- _WHAT IS EXPECTED_
The required lines are those that contain "fund"; pull them out of the data and copy them.

[Web interface edit records]
# # # #

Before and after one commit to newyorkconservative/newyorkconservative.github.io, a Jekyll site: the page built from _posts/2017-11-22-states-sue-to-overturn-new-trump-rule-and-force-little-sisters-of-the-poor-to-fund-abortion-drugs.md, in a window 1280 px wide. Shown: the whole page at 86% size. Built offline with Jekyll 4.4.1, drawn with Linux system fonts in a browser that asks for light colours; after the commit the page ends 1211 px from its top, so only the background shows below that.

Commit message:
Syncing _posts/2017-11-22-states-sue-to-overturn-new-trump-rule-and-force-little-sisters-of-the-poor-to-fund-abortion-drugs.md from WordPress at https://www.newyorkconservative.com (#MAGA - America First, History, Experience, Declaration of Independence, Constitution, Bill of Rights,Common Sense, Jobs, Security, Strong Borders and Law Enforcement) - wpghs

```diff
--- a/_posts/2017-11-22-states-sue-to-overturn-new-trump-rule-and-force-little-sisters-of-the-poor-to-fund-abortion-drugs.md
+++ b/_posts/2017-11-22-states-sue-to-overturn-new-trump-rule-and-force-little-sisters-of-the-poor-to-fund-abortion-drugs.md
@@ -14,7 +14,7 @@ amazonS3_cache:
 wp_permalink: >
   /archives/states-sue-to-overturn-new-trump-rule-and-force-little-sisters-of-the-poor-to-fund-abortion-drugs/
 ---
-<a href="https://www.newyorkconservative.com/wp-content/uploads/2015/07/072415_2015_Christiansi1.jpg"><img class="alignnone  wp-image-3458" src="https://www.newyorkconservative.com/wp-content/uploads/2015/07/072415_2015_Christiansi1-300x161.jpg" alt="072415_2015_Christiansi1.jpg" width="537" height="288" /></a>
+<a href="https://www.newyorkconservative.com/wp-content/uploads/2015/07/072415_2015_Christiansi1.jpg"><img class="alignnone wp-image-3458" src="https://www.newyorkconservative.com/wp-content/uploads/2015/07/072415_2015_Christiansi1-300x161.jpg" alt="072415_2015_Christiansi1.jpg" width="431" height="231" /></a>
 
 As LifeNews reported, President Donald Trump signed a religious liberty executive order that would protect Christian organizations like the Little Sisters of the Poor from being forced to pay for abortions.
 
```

# # # #

- _TASK RESULT_
Before and after one commit to newyorkconservative/newyorkconservative.github.io, a Jekyll site: the page built from _posts/2017-11-22-states-sue-to-overturn-new-trump-rule-and-force-little-sisters-of-the-poor-to-fund-abortion-drugs.md, in a window 1280 px wide. Shown: the whole page at 86% size. Built offline with Jekyll 4.4.1, drawn with Linux system fonts in a browser that asks for light colours; after the commit the page ends 1211 px from its top, so only the background shows below that.
Syncing _posts/2017-11-22-states-sue-to-overturn-new-trump-rule-and-force-little-sisters-of-the-poor-to-fund-abortion-drugs.md from WordPress at https://www.newyorkconservative.com (#MAGA - America First, History, Experience, Declaration of Independence, Constitution, Bill of Rights,Common Sense, Jobs, Security, Strong Borders and Law Enforcement) - wpghs
--- a/_posts/2017-11-22-states-sue-to-overturn-new-trump-rule-and-force-little-sisters-of-the-poor-to-fund-abortion-drugs.md
+++ b/_posts/2017-11-22-states-sue-to-overturn-new-trump-rule-and-force-little-sisters-of-the-poor-to-fund-abortion-drugs.md
   /archives/states-sue-to-overturn-new-trump-rule-and-force-little-sisters-of-the-poor-to-fund-abortion-drugs/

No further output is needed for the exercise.